Yeah, it’s a really fun project to be working with. It was started by a really good friend of mine who is an Olympic gold medalist in Canada. She started it small and quietly in 2005. We became really good friends around 2006-2007 because she was the only Canadian woman on the World Cup and I was the only American on the World Cup. Not having our own teammates, we kind of bonded together. When she told me about Fast and Female and how it was designed to inspire girls to stay in sports for life — because girls are much more likely to drop out — I fell in love with the concept because I personally have experienced so many benefits from being in sports. I saw that there were these barriers that we could address to keep girls involved in it.
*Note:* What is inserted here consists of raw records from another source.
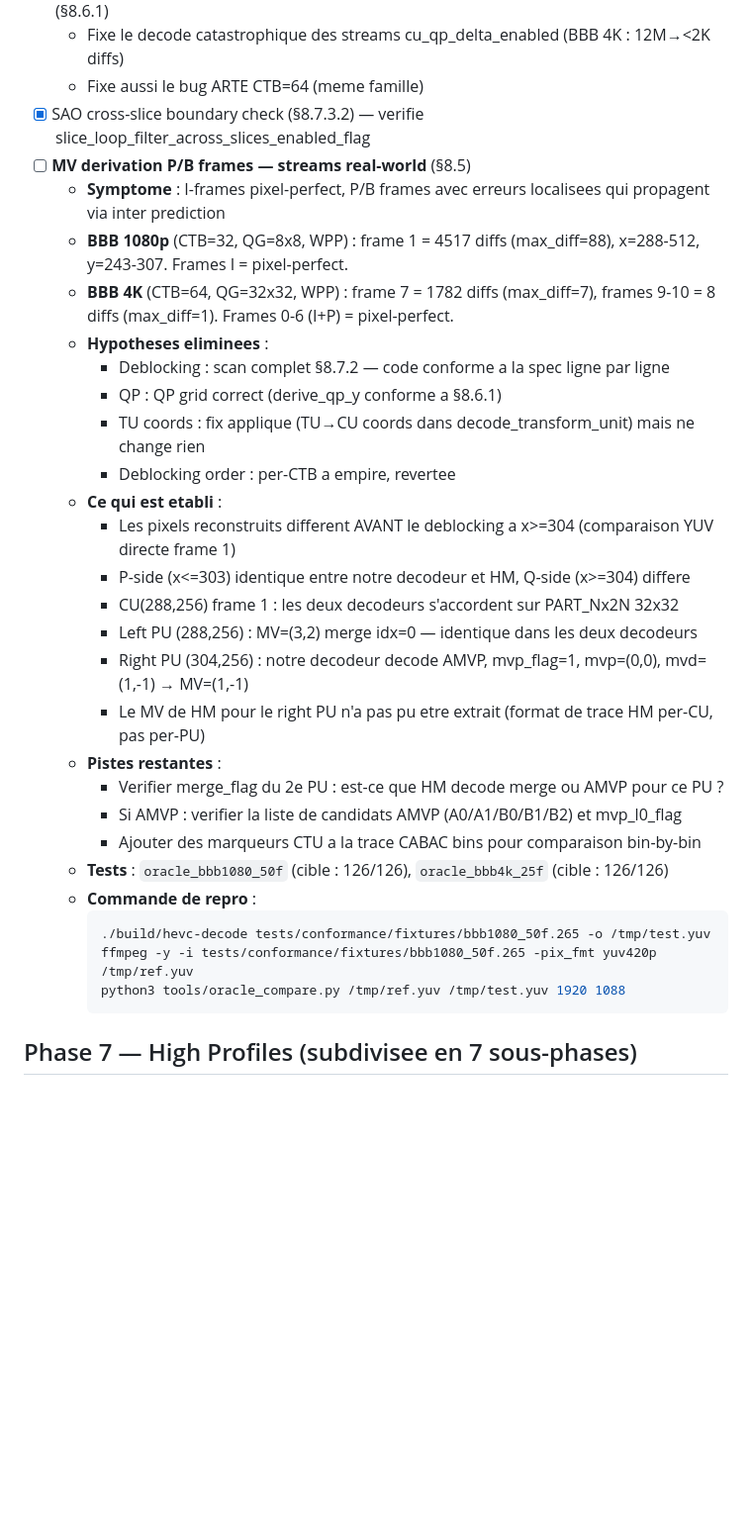
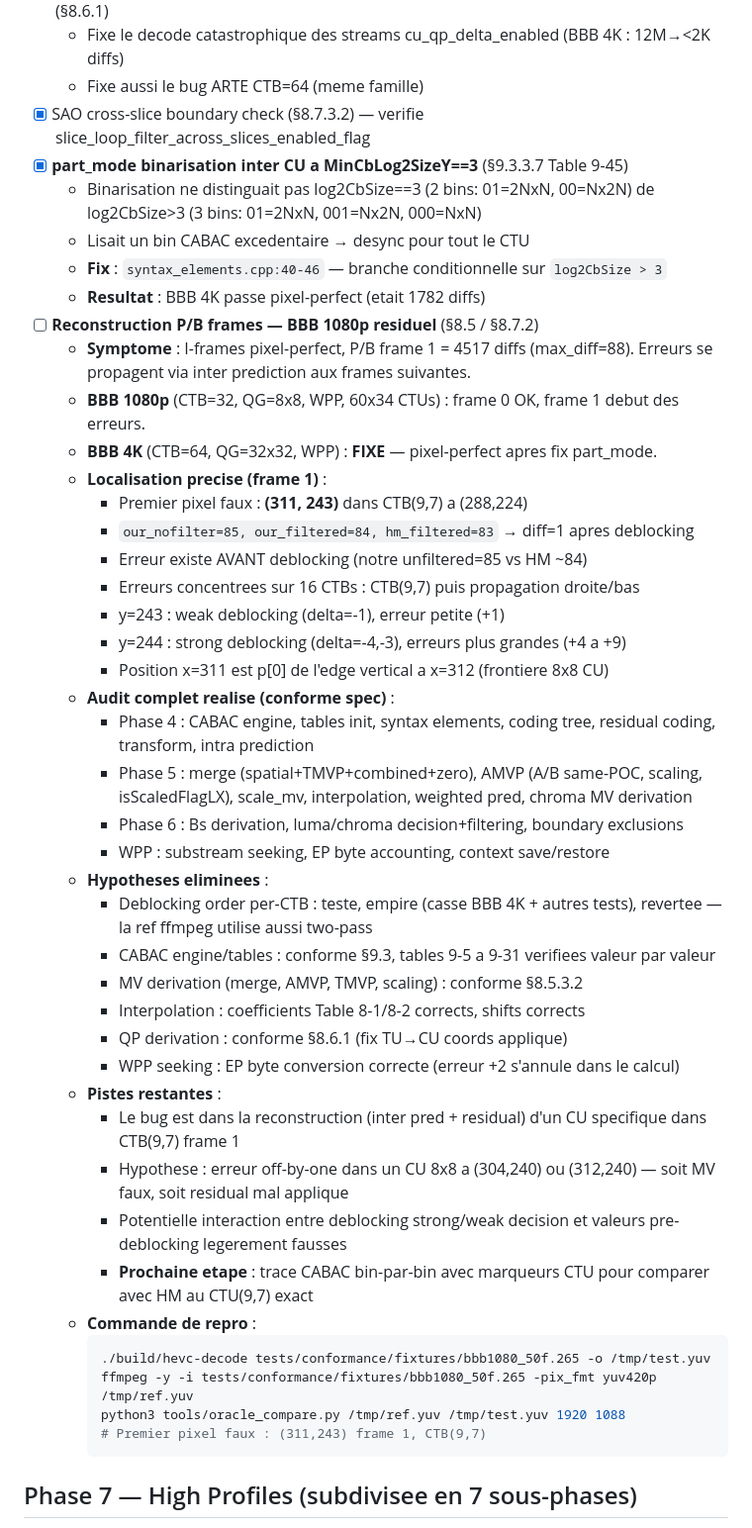
Before and after one commit to privaloops/hevc.js, a Markdown page: BACKLOG.md, the part around the change. Shown at 99% size. GitHub-like rendering; blank space fills up the shorter version.

Commit message:
docs: detail BBB 1080p residual bug diagnostic in BACKLOG
Extensive audit results: part_mode fix resolved BBB 4K (pixel-perfect).
BBB 1080p residual bug documented with precise location (311,243),
pre/post-deblocking values, CTB map, and eliminated hypotheses.

Co-Authored-By: Claude Opus 4.6 (1M context) <noreply@anthropic.com>

````diff
--- a/BACKLOG.md
+++ b/BACKLOG.md
@@ -157,32 +157,46 @@ Voir `docs/phases/phase-06-loop-filters.md` pour le plan detaille.
   - Fixe le decode catastrophique des streams cu_qp_delta_enabled (BBB 4K : 12M→<2K diffs)
   - Fixe aussi le bug ARTE CTB=64 (meme famille)
 - [x] SAO cross-slice boundary check (§8.7.3.2) — verifie slice_loop_filter_across_slices_enabled_flag
-- [ ] **MV derivation P/B frames — streams real-world** (§8.5)
-  - **Symptome** : I-frames pixel-perfect, P/B frames avec erreurs localisees qui propagent via inter prediction
-  - **BBB 1080p** (CTB=32, QG=8x8, WPP) : frame 1 = 4517 diffs (max_diff=88), x=288-512, y=243-307. Frames I = pixel-perfect.
-  - **BBB 4K** (CTB=64, QG=32x32, WPP) : frame 7 = 1782 diffs (max_diff=7), frames 9-10 = 8 diffs (max_diff=1). Frames 0-6 (I+P) = pixel-perfect.
+- [x] **part_mode binarisation inter CU a MinCbLog2SizeY==3** (§9.3.3.7 Table 9-45)
+  - Binarisation ne distinguait pas log2CbSize==3 (2 bins: 01=2NxN, 00=Nx2N) de log2CbSize>3 (3 bins: 01=2NxN, 001=Nx2N, 000=NxN)
+  - Lisait un bin CABAC excedentaire → desync pour tout le CTU
+  - **Fix** : `syntax_elements.cpp:40-46` — branche conditionnelle sur `log2CbSize > 3`
+  - **Resultat** : BBB 4K passe pixel-perfect (etait 1782 diffs)
+- [ ] **Reconstruction P/B frames — BBB 1080p residuel** (§8.5 / §8.7.2)
+  - **Symptome** : I-frames pixel-perfect, P/B frame 1 = 4517 diffs (max_diff=88). Erreurs se propagent via inter prediction aux frames suivantes.
+  - **BBB 1080p** (CTB=32, QG=8x8, WPP, 60x34 CTUs) : frame 0 OK, frame 1 debut des erreurs.
+  - **BBB 4K** (CTB=64, QG=32x32, WPP) : **FIXE** — pixel-perfect apres fix part_mode.
+  - **Localisation precise (frame 1)** :
+    - Premier pixel faux : **(311, 243)** dans CTB(9,7) a (288,224)
+    - `our_nofilter=85, our_filtered=84, hm_filtered=83` → diff=1 apres deblocking
+    - Erreur existe AVANT deblocking (notre unfiltered=85 vs HM ~84)
+    - Erreurs concentrees sur 16 CTBs : CTB(9,7) puis propagation droite/bas
+    - y=243 : weak deblocking (delta=-1), erreur petite (+1)
+    - y=244 : strong deblocking (delta=-4,-3), erreurs plus grandes (+4 a +9)
+    - Position x=311 est p[0] de l'edge vertical a x=312 (frontiere 8x8 CU)
+  - **Audit complet realise (conforme spec)** :
+    - Phase 4 : CABAC engine, tables init, syntax elements, coding tree, residual coding, transform, intra prediction
+    - Phase 5 : merge (spatial+TMVP+combined+zero), AMVP (A/B same-POC, scaling, isScaledFlagLX), scale_mv, interpolation, weighted pred, chroma MV derivation
+    - Phase 6 : Bs derivation, luma/chroma decision+filtering, boundary exclusions
+    - WPP : substream seeking, EP byte accounting, context save/restore
   - **Hypotheses eliminees** :
-    - Deblocking : scan complet §8.7.2 — code conforme a la spec ligne par ligne
-    - QP : QP grid correct (derive_qp_y conforme a §8.6.1)
-    - TU coords : fix applique (TU→CU coords dans decode_transform_unit) mais ne change rien
-    - Deblocking order : per-CTB a empire, revertee
-  - **Ce qui est etabli** :
-    - Les pixels reconstruits different AVANT le deblocking a x>=304 (comparaison YUV directe frame 1)
-    - P-side (x<=303) identique entre notre decodeur et HM, Q-side (x>=304) differe
-    - CU(288,256) frame 1 : les deux decodeurs s'accordent sur PART_Nx2N 32x32
-    - Left PU (288,256) : MV=(3,2) merge idx=0 — identique dans les deux decodeurs
-    - Right PU (304,256) : notre decodeur decode AMVP, mvp_flag=1, mvp=(0,0), mvd=(1,-1) → MV=(1,-1)
-    - Le MV de HM pour le right PU n'a pas pu etre extrait (format de trace HM per-CU, pas per-PU)
+    - Deblocking order per-CTB : teste, empire (casse BBB 4K + autres tests), revertee — la ref ffmpeg utilise aussi two-pass
+    - CABAC engine/tables : conforme §9.3, tables 9-5 a 9-31 verifiees valeur par valeur
+    - MV derivation (merge, AMVP, TMVP, scaling) : conforme §8.5.3.2
+    - Interpolation : coefficients Table 8-1/8-2 corrects, shifts corrects
+    - QP derivation : conforme §8.6.1 (fix TU→CU coords applique)
+    - WPP seeking : EP byte conversion correcte (erreur +2 s'annule dans le calcul)
   - **Pistes restantes** :
-    - Verifier merge_flag du 2e PU : est-ce que HM decode merge ou AMVP pour ce PU ?
-    - Si AMVP : verifier la liste de candidats AMVP (A0/A1/B0/B1/B2) et mvp_l0_flag
-    - Ajouter des marqueurs CTU a la trace CABAC bins pour comparaison bin-by-bin
-  - **Tests** : `oracle_bbb1080_50f` (cible : 126/126), `oracle_bbb4k_25f` (cible : 126/126)
+    - Le bug est dans la reconstruction (inter pred + residual) d'un CU specifique dans CTB(9,7) frame 1
+    - Hypothese : erreur off-by-one dans un CU 8x8 a (304,240) ou (312,240) — soit MV faux, soit residual mal applique
+    - Potentielle interaction entre deblocking strong/weak decision et valeurs pre-deblocking legerement fausses
+    - **Prochaine etape** : trace CABAC bin-par-bin avec marqueurs CTU pour comparer avec HM au CTU(9,7) exact
   - **Commande de repro** :
     ```bash
     ./build/hevc-decode tests/conformance/fixtures/bbb1080_50f.265 -o /tmp/test.yuv
     ffmpeg -y -i tests/conformance/fixtures/bbb1080_50f.265 -pix_fmt yuv420p /tmp/ref.yuv
     python3 tools/oracle_compare.py /tmp/ref.yuv /tmp/test.yuv 1920 1088
+    # Premier pixel faux : (311,243) frame 1, CTB(9,7)
     ```
 
 ## Phase 7 — High Profiles (subdivisee en 7 sous-phases)
````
They don’t have to necessarily be competitive athletes. We just want them to stay involved, be healthy, be active, do it together, and give them access to good role models. So, I kind of started leading the charge in the U.S. and got some events in Anchorage when we had the first nationals there in 2009-2010. Since then, we’ve expanded in the U.S. to do about 10 events a year in different parts of the country.
I’ve been doing what I can to support the program while I’ve been competing, but to be a full-time athlete and a mom and run an organization is … at times I’ve had my plate a little too full. This is going to be my last racing season and when I’m done, I’m really excited to focus a lot more energy on Fast and Female.
Some questions in this interview have been edited for clarity.